((
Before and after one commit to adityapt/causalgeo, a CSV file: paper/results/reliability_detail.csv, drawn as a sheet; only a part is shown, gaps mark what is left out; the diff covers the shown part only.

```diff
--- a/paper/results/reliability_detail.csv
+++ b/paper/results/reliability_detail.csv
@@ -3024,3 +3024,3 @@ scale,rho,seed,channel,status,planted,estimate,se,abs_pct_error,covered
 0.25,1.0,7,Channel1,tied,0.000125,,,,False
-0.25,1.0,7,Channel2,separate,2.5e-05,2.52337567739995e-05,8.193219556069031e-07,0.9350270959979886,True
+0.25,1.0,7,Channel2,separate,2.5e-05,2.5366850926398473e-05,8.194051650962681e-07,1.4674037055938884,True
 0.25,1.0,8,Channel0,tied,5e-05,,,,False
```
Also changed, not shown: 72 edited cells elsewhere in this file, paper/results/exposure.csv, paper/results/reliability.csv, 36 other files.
))
What the task requires: How many lines of the material above contain the word "tied"? Give only the number.

Problem solution: 2